Currently, supply chain managers may feel like they’re flying through the Milky Way Galaxy faster than the speed of light, integrating with suppliers and intermediators (think stars, moons and planets!), while avoiding disruptions and bottle necks (think meteor showers, black holes and asteroids!). Bringing this back to earth, imagine the complexity involved in designing, procuring inputs, managing human relationships, manufacturing, and distributing a new tractor to a farmer. Remember the information flows, relationships with 1000’s of global suppliers, financial complexities, risk management, goals to innovate, and the last-mile truck driver.
Still, companies successfully manage supply chains, and some change their industries. So, why all the fuss now? A litany of reasons exists, and no single aspect of supply chain management explains the challenges faced by global supply chains. I offer thoughts on one aspect of supply chains, which I believe are especially relevant for the food and agriculture sectors. The past 35 years have been relatively stable (the Cold War ended, global trade increased and both major U.S. political parties signed trade agreements). This was and is good. In this relatively stable world, efficiency often topped the list of supply chain management goals, and “just-in-time” (JIT) buzzed through corporations. Like stability, efficiency was and is good. Today, some argue that our world is less stable. Our supply chains, designed to be efficient and low cost, are struggling with demand spikes, changing consumer preferences and supply uncertainty. Supply chain managers are challenged to create resilient, agile and flexible supply chains while maintaining efficiency.

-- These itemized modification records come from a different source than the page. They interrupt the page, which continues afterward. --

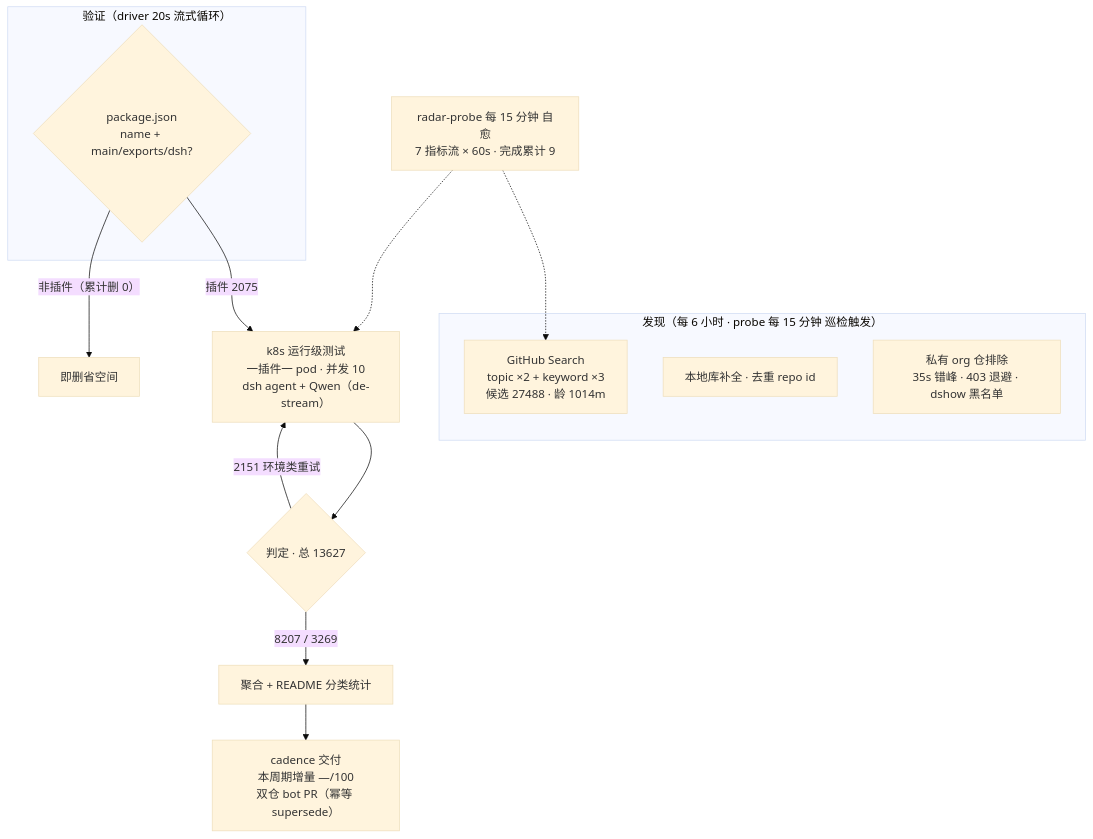
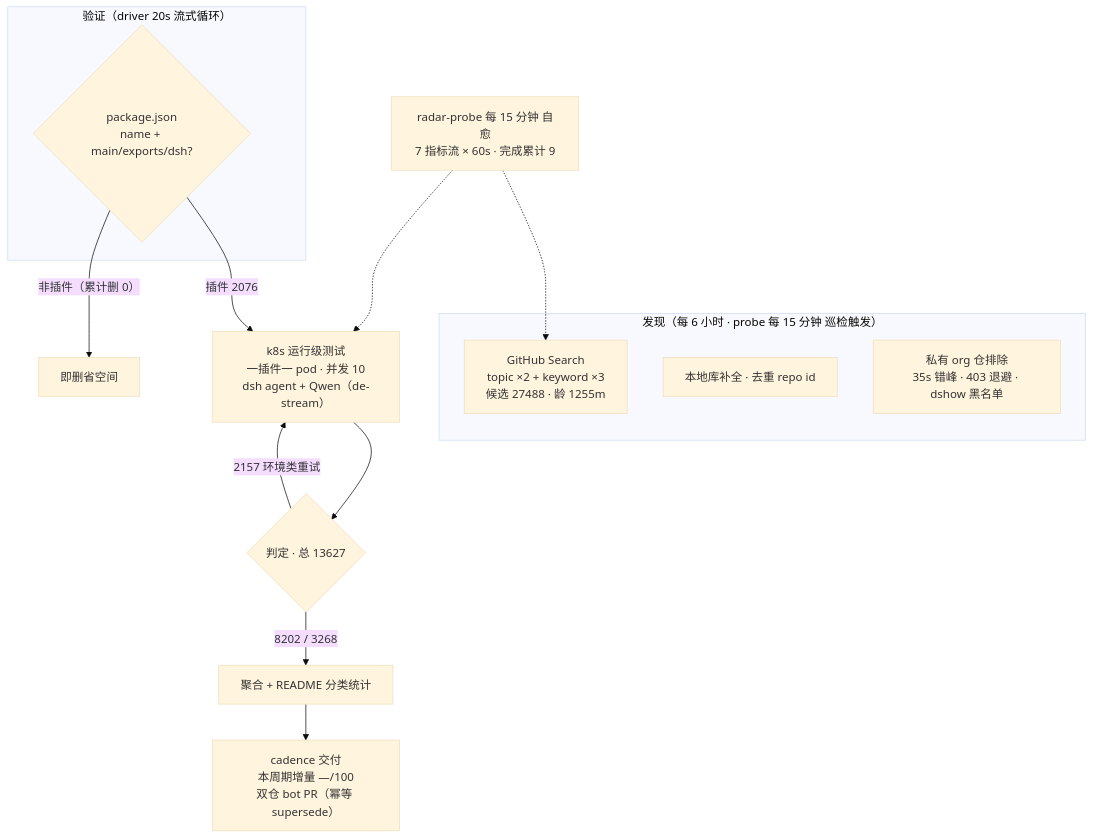
One commit to Zhidao-Lab-OSS/awesome-dsh-plugins changed the diagram in README.md. Above: the diagram before and after it, drawn with Mermaid (base theme). The commit also changed other lines of this file and 1 other file, not shown here.

````diff
--- a/README.md
+++ b/README.md
@@ -54,20 +54,20 @@
 ```mermaid
 flowchart TB
     subgraph Discovery["发现（每 6 小时 · probe 每 15 分钟 巡检触发）"]
-        A1["GitHub Search<br/>topic ×2 + keyword ×3<br/>候选 27488 · 龄 1014m"]
+        A1["GitHub Search<br/>topic ×2 + keyword ×3<br/>候选 27488 · 龄 1255m"]
         A2["本地库补全 · 去重 repo id"]
         A3["私有 org 仓排除<br/>35s 错峰 · 403 退避 · dshow 黑名单"]
     end
     subgraph Validation["验证（driver 20s 流式循环）"]
         B1{"package.json<br/>name + main/exports/dsh?"}
     end
-    B1 -->|"插件 2075"| C1["k8s 运行级测试<br/>一插件一 pod · 并发 10<br/>dsh agent + Qwen（de-stream）"]
+    B1 -->|"插件 2076"| C1["k8s 运行级测试<br/>一插件一 pod · 并发 10<br/>dsh agent + Qwen（de-stream）"]
     B1 -->|"非插件（累计删 0）"| B3["即删省空间"]
     C1 --> D1{"判定 · 总 13627"}
-    D1 -->|"8207 / 3269"| E1["聚合 + README 分类统计"]
-    D1 -->|"2151 环境类重试"| C1
+    D1 -->|"8202 / 3268"| E1["聚合 + README 分类统计"]
+    D1 -->|"2157 环境类重试"| C1
     E1 --> E2["cadence 交付<br/>本周期增量 —/100<br/>双仓 bot PR（幂等 supersede）"]
     M["radar-probe 每 15 分钟 自愈<br/>7 指标流 × 60s · 完成累计 9"]
     M -.-> A1
     M -.-> C1
 ```
````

A new equilibrium will emerge, but not overnight!
 Examples include Eli Whitney’s cotton gin, Henry Ford’s assembly line, Toyota’s Toyota Production System (quality), Walmart’s low cost, and Amazon’s same- or next-day home delivery.
 Just-in-time (JIT), made popular by the Toyota Production System, was not created to simply reduce inventory. A primary goal was to remove waste to find problems. JIT often fails unless supply chains are designed for the strategy.

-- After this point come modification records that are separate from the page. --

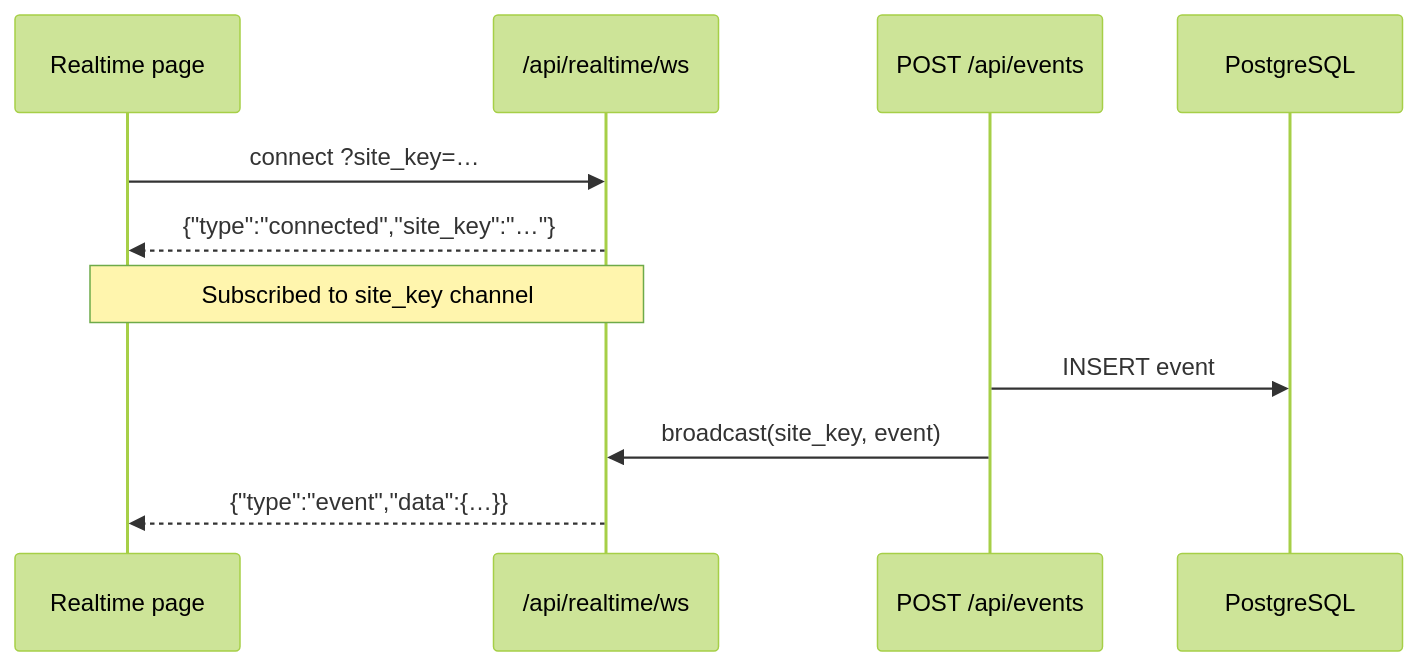
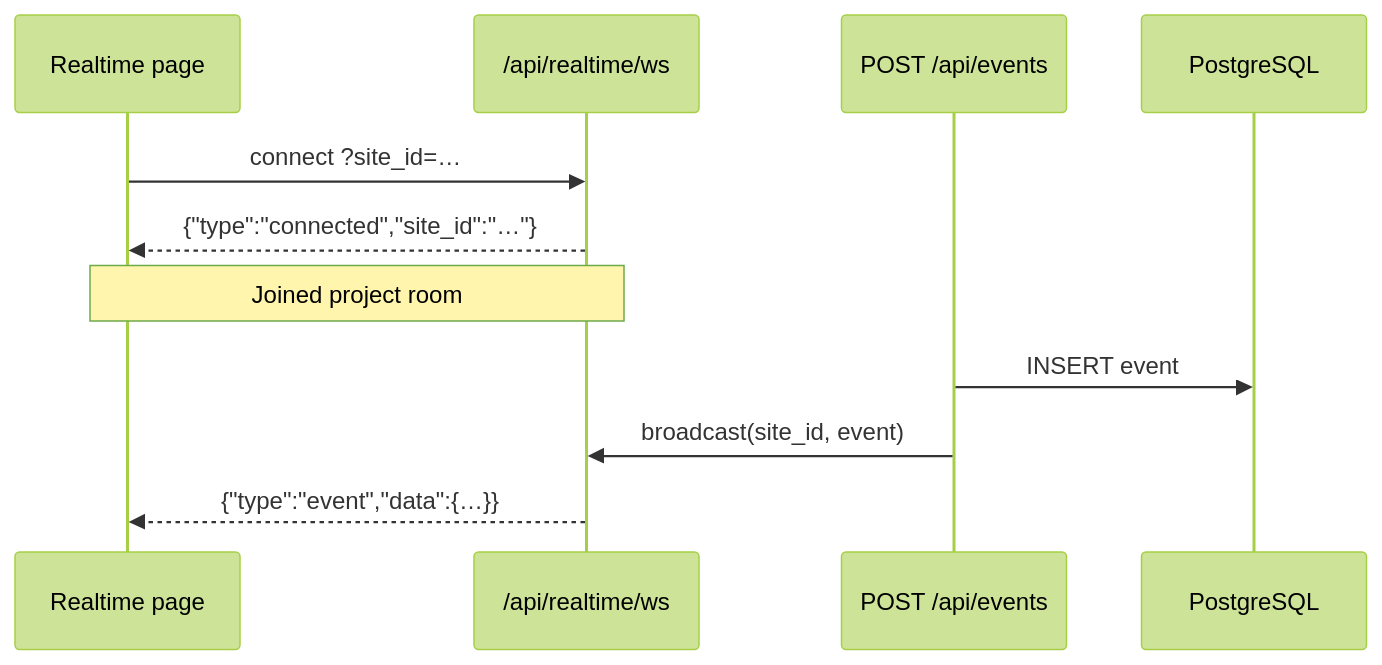
One commit to buigiathanh/Open-Analytics changed the diagram in docs/realtime-socket.md. Above: the diagram before and after it, drawn with Mermaid (forest theme). The commit also changed other lines of this file and 19 other files, not shown here.

````diff
--- a/docs/realtime-socket.md
+++ b/docs/realtime-socket.md
@@ -25,14 +29,14 @@
 ```mermaid
 sequenceDiagram
   participant Client as Realtime page
   participant WS as /api/realtime/ws
   participant API as POST /api/events
   participant DB as PostgreSQL
 
-  Client->>WS: connect ?site_key=…
-  WS-->>Client: {"type":"connected","site_key":"…"}
-  Note over Client,WS: Subscribed to site_key channel
+  Client->>WS: connect ?site_id=…
+  WS-->>Client: {"type":"connected","site_id":"…"}
+  Note over Client,WS: Joined project room
   API->>DB: INSERT event
-  API->>WS: broadcast(site_key, event)
+  API->>WS: broadcast(site_id, event)
   WS-->>Client: {"type":"event","data":{…}}
 ```
````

Beyond the Blog
Learn more from Dr. Bobby Martens about supply chain specific to the seed industry during the ASTA Management Academy February 15-17, 2022. During the academy, seed industry professionals will take an in-depth look at current issues facing the industry and ways they can apply business management concepts to tackle challenges and capitalize on opportunities. The 2022 academy will be delivered through a blended model approach including online and in-person aspects. Register now!

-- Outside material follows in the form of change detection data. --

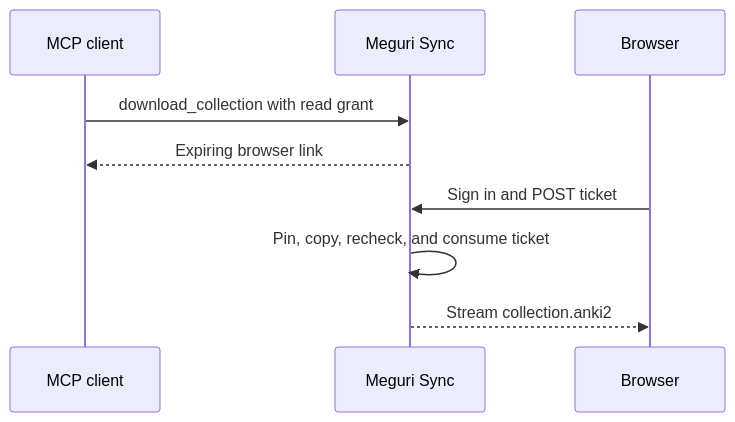
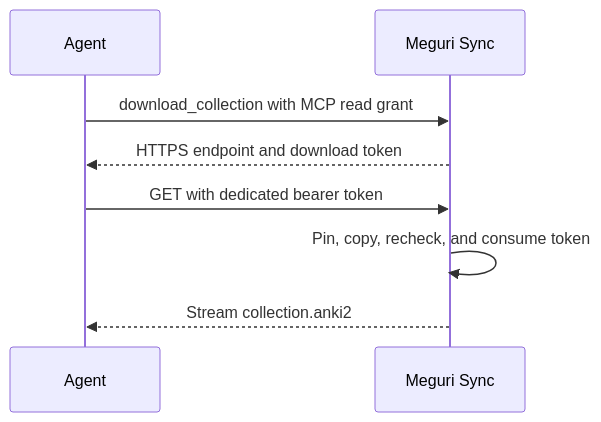
One commit to antoinefink/meguri changed the diagram in docs/plans/2026-11-23-feat-mcp-sqlite-download-plan.md. Above: the diagram before and after it, drawn with Mermaid. The commit also changed other lines of this file and 24 other files, not shown here.

First line of the commit message:
Let agents download the SQLite collection automatically

````diff
--- a/docs/plans/2026-11-23-feat-mcp-sqlite-download-plan.md
+++ b/docs/plans/2026-11-23-feat-mcp-sqlite-download-plan.md
@@ -15,11 +15,10 @@
 ```mermaid
 sequenceDiagram
-    participant Client as MCP client
+    participant Agent
     participant Server as Meguri Sync
-    participant Browser
-    Client->>Server: download_collection with read grant
-    Server-->>Client: Expiring browser link
-    Browser->>Server: Sign in and POST ticket
-    Server->>Server: Pin, copy, recheck, and consume ticket
-    Server-->>Browser: Stream collection.anki2
+    Agent->>Server: download_collection with MCP read grant
+    Server-->>Agent: HTTPS endpoint and download token
+    Agent->>Server: GET with dedicated bearer token
+    Server->>Server: Pin, copy, recheck, and consume token
+    Server-->>Agent: Stream collection.anki2
 ```
````
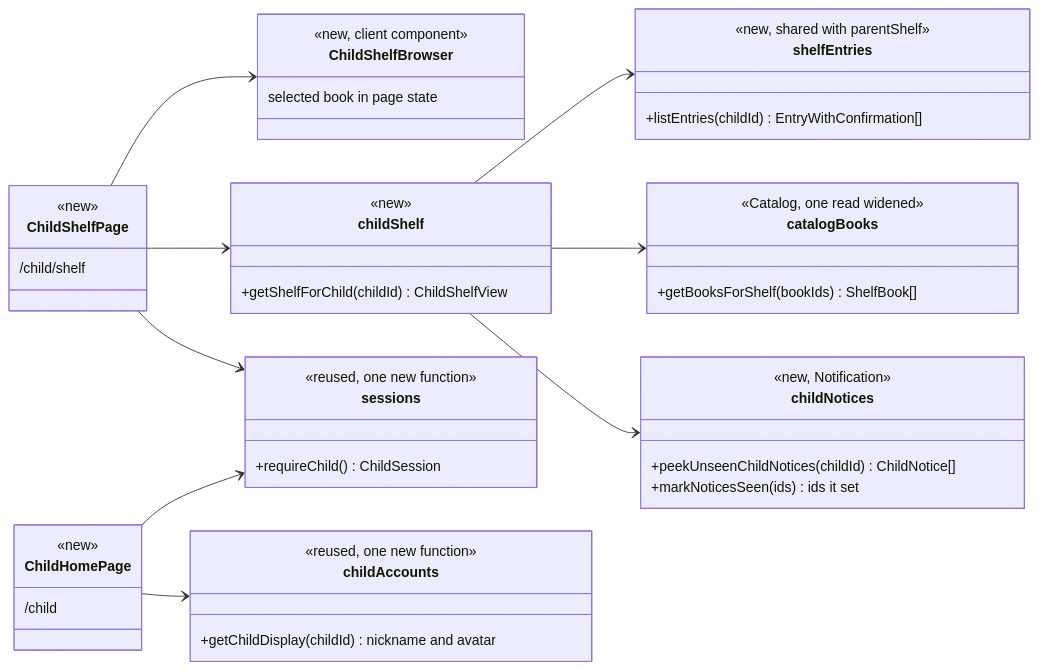
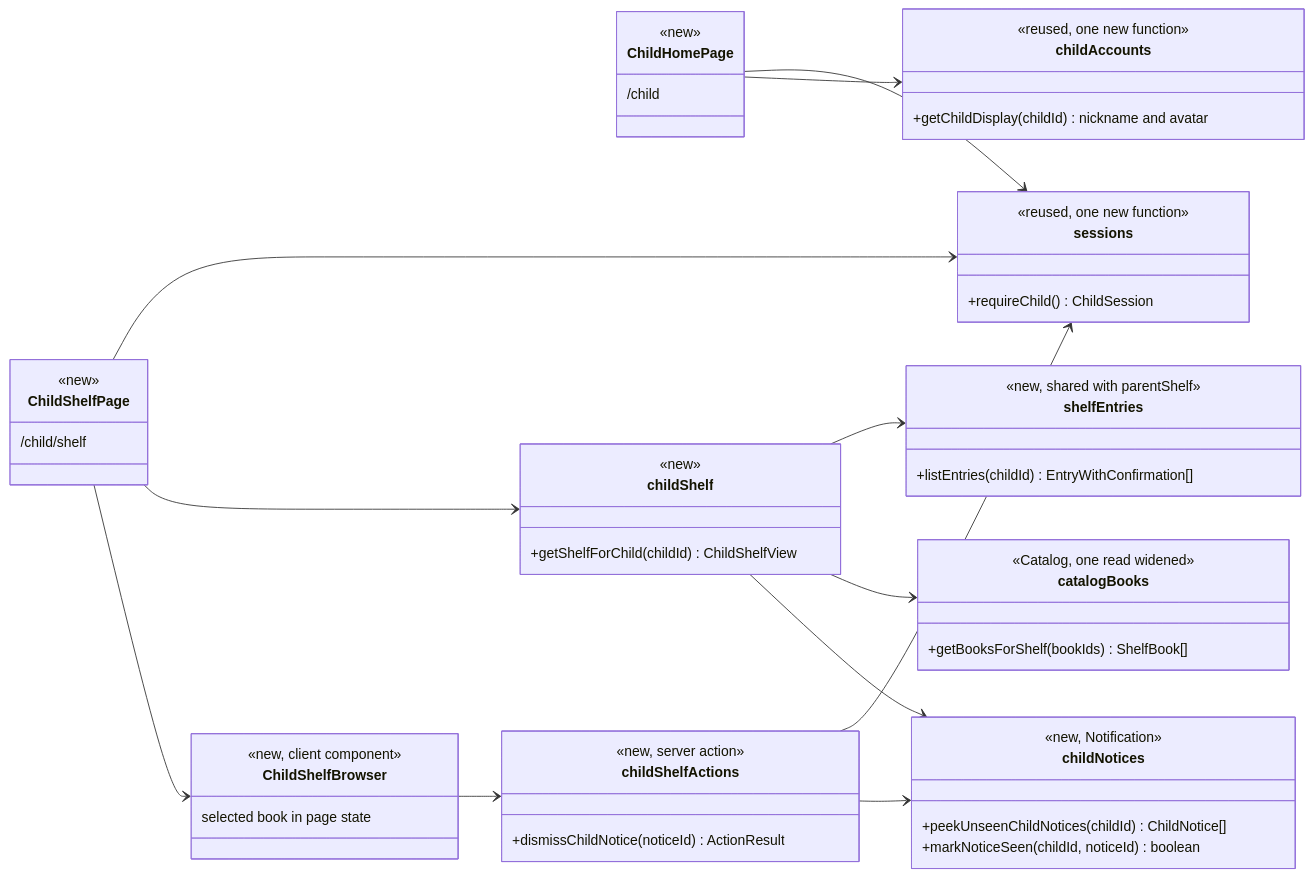
One commit to videogames21/book_buddies changed the second of 9 diagrams in design/shlf.md. Above: the diagram before and after it, drawn with Mermaid. The commit also changed other lines of this file and 4 other files, not shown here.

First line of the commit message:
Address review of #106: throttle, sessions, notices, COPPA

````diff
--- a/design/shlf.md
+++ b/design/shlf.md
@@ -79,49 +79,56 @@
 ```mermaid
 classDiagram
     direction LR
     class ChildHomePage {
         <<new>>
         /child
     }
     class ChildShelfPage {
         <<new>>
         /child/shelf
     }
     class ChildShelfBrowser {
         <<new, client component>>
         selected book in page state
     }
     class childShelf {
         <<new>>
         +getShelfForChild(childId) ChildShelfView
     }
     class shelfEntries {
         <<new, shared with parentShelf>>
         +listEntries(childId) EntryWithConfirmation[]
     }
     class childNotices {
         <<new, Notification>>
         +peekUnseenChildNotices(childId) ChildNotice[]
-        +markNoticesSeen(ids) ids it set
+        +markNoticeSeen(childId, noticeId) boolean
+    }
+    class childShelfActions {
+        <<new, server action>>
+        +dismissChildNotice(noticeId) ActionResult
     }
     class catalogBooks {
         <<Catalog, one read widened>>
         +getBooksForShelf(bookIds) ShelfBook[]
     }
     class sessions {
         <<reused, one new function>>
         +requireChild() ChildSession
     }
     class childAccounts {
         <<reused, one new function>>
         +getChildDisplay(childId) nickname and avatar
     }
     ChildHomePage --> sessions
     ChildHomePage --> childAccounts
     ChildShelfPage --> sessions
     ChildShelfPage --> childShelf
     ChildShelfPage --> ChildShelfBrowser
+    ChildShelfBrowser --> childShelfActions
+    childShelfActions --> sessions
+    childShelfActions --> childNotices
     childShelf --> shelfEntries
     childShelf --> catalogBooks
     childShelf --> childNotices
 ```
````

When we consider how farmers view different information sources, salespeople tend to think of themselves as the most valuable source of information. For farmers themselves, salespeople actually fall fairly far down the list. Why does this gap exist? One likely reason is trust. While untrustworthy salespeople don’t last long in agriculture, there’s a big difference between trust and trustworthiness. There is also a difference between believing we are trusted and the degree to which that trust exists.
One of the cool things I get to do in my role as a professor today in sales and marketing is work with sales organizations all over the world. Hearing some of the challenges these organizations face nearly daily gives me, I think, a unique perspective on trends. When I see repeated issues arise, it prompts me to identify tools researchers in the area of sales and marketing have explored that may be relevant to what is happening in the real world, but this isn’t always the case. Sometimes academia follows the real world rather than leading it, but research about sales in one industry often applies to what happens in others. The trends I’m observing right now may fall into that category.
When Public Opinion is Knocking at YOUR Door: Consumer- and Public-Driven Changes in Agricultural Industries
Looking around in spring of 2022 (it’s close enough to spring, right?), there is no shortage of topics on which there seems greater social, political and economic discord than ever before. Agriculture is not immune to public pressures driving discontent; it seems we are all interested in where our food comes from nowadays. Increased pressures and, honestly, distress over the last two years have stressed consumers who have sought to make decisions best for their families amidst supply chain strains, changing product availability and rising prices.